    Assuming you know what follows after. Like a WIP in progress where all the next scenes in the novel are predicated on who the villains who hurt the love interest are, and whether the villainess who got the heroine in the beginning is one of them.

    Those who plot, rather than letting their subconscious be their guide, are probably smiling and thinking, “Not my circus, not my giraffe.”

    Why? Do you think that the outline is written with ease? The plot problem listed above is in outline.

    Think of the outline as a really, really, really rough first draft to get the right impression.

    April 29, 2018
    • My saying for such situation is similar, but slightly different. “Not my circus, not my monkeys.” I will be gobsmacked if y’all hadn’t heard of that one.

      April 29, 2018
      • BAS #

        My personal favorite is “not my circus, not my chariots.”

        April 29, 2018
      • “Not my monkey” is the original, but I use giraffes to try to prevent someone from taking a flying leap to a really inaccurate assumption.

        April 29, 2018
    • Mary, I don’t discount the difficulty of outlining, then writing. But I have read “plotters” lamenting that something occurred that in essence broke their advanced plot work in mid-writing, and they had to stop and sort out what they had missed/failed to catch in research/mis-understood (a legal situation in one writer’s case) and they found themselves in the same sort of hole as those who are more free-form in our technique.

      April 29, 2018
      • Mary #

        That’s on top of, not instead of.

        April 29, 2018
        • You are right. I apologize. I was thinking later stages of writing, not initial stages, and fouled up, doing an injustice to plotters in the process. When I get a moment later today, I will go back and adjust the piece accordingly.

          April 30, 2018
  7. Draven #

    c4c

    April 29, 2018
  8. I’ve been trying to write short stories, and failing; ending up with novelettes instead.
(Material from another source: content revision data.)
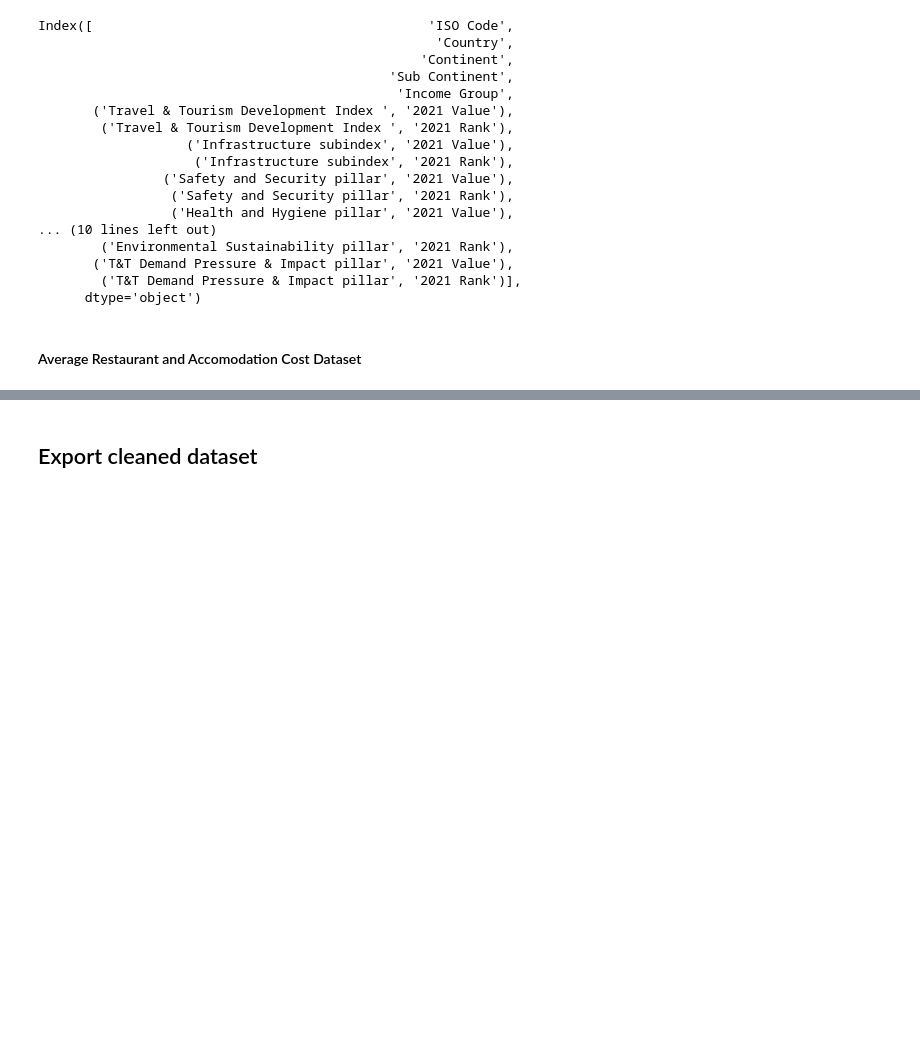
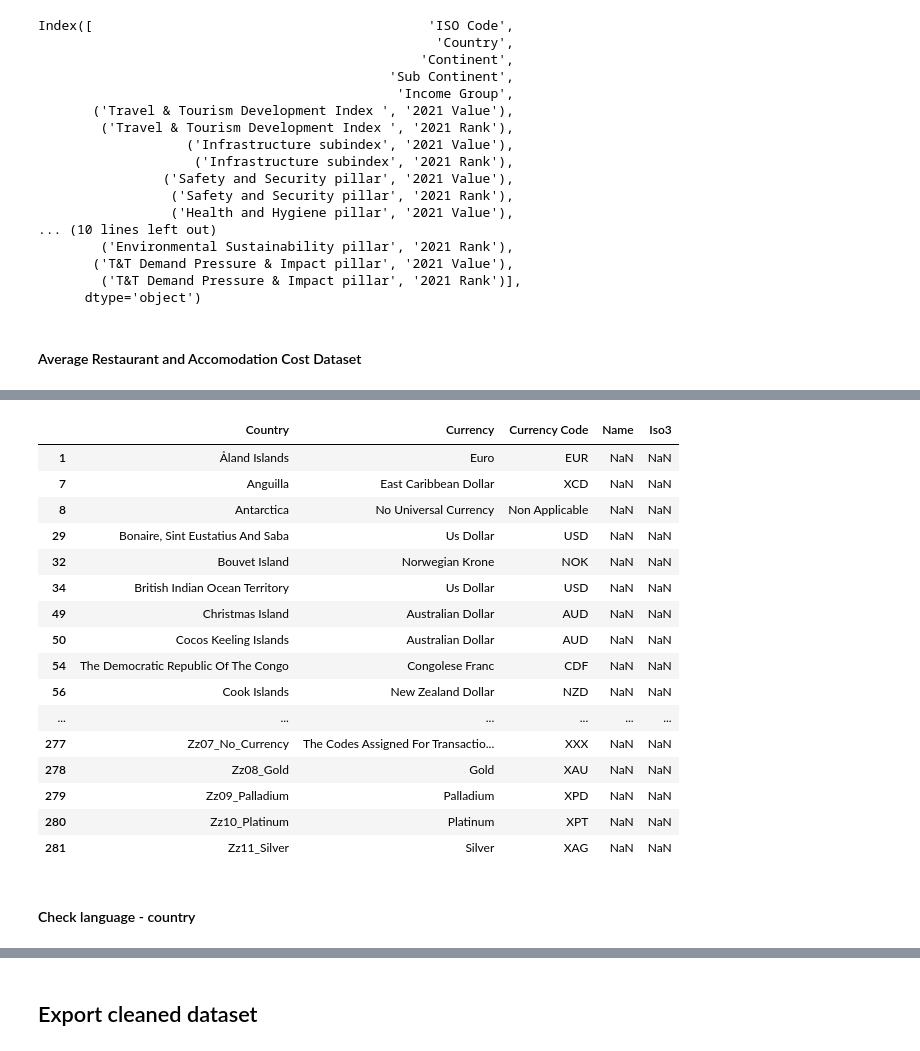
Before and after one commit to syeon0928/FinalExam_VA, a Jupyter notebook: data_cleaning/etl_eda .ipynb, the cells around one changed output, grey strips where cells are left out. Cells and saved outputs as stored; diff of their text form; code cells hidden in the pictures; blank space fills up the shorter version.

Commit message:
join country data

```diff
--- a/data_cleaning/etl_eda .ipynb
+++ b/data_cleaning/etl_eda .ipynb
@@ -854,0 +1045,3 @@ avg_rest_hot_p["Type Traveler"] = np.select(conditions, choices, default = "Non
+# %%
+curr = curr.merge(country[['Name','Iso3']], how='left', left_on='Country', right_on='Name')
+curr.head()
@@ -854,0 +1055,20 @@ avg_rest_hot_p["Type Traveler"] = np.select(conditions, choices, default = "Non
+# %%
+curr[curr['Name'].isnull()]
+# %% [output]
+|  | Country | Currency | Currency Code | Name | Iso3 |
+| 1 | Åland Islands | Euro | EUR | NaN | NaN |
+| 7 | Anguilla | East Caribbean Dollar | XCD | NaN | NaN |
+| 8 | Antarctica | No Universal Currency | Non Applicable | NaN | NaN |
+| 29 | Bonaire, Sint Eustatius And Saba | Us Dollar | USD | NaN | NaN |
+| 32 | Bouvet Island | Norwegian Krone | NOK | NaN | NaN |
+| 34 | British Indian Ocean Territory | Us Dollar | USD | NaN | NaN |
+| 49 | Christmas Island | Australian Dollar | AUD | NaN | NaN |
+| 50 | Cocos Keeling Islands | Australian Dollar | AUD | NaN | NaN |
+| 54 | The Democratic Republic Of The Congo | Congolese Franc | CDF | NaN | NaN |
+| 56 | Cook Islands | New Zealand Dollar | NZD | NaN | NaN |
+| ... | ... | ... | ... | ... | ... |
+| 277 | Zz07_No_Currency | The Codes Assigned For Transactio... | XXX | NaN | NaN |
+| 278 | Zz08_Gold | Gold | XAU | NaN | NaN |
+| 279 | Zz09_Palladium | Palladium | XPD | NaN | NaN |
+| 280 | Zz10_Platinum | Platinum | XPT | NaN | NaN |
+| 281 | Zz11_Silver | Silver | XAG | NaN | NaN |
@@ -854,0 +1078,2 @@ avg_rest_hot_p["Type Traveler"] = np.select(conditions, choices, default = "Non
+# %% [markdown]
+#### Check language - country
```
Also changed, not shown: parts of 130 cells of this notebook, 12 other files.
These in turn have turned into the basis for a novella; no harm done, right?

    Now, while I’m writing another novelette in my series of novelettes that aren’t really a novella in disguise that threatens to turn into a novel, I find myself surprised.

    Surprised by what is happening as I practice this whole into the dark writing thing I got from Dean Wesley Smith, which has surprised me in oh so many ways. A new novelette that may be some of the best writing I’ve ever done, which has led to a new character.

    Said character being a walk on that I feel compelled to write a scene of his own.

    I really don’t seem able to write one character one story plots. Oh well, it’s a learning experience. What could possibly go wrong learning new things?

    May 2, 2018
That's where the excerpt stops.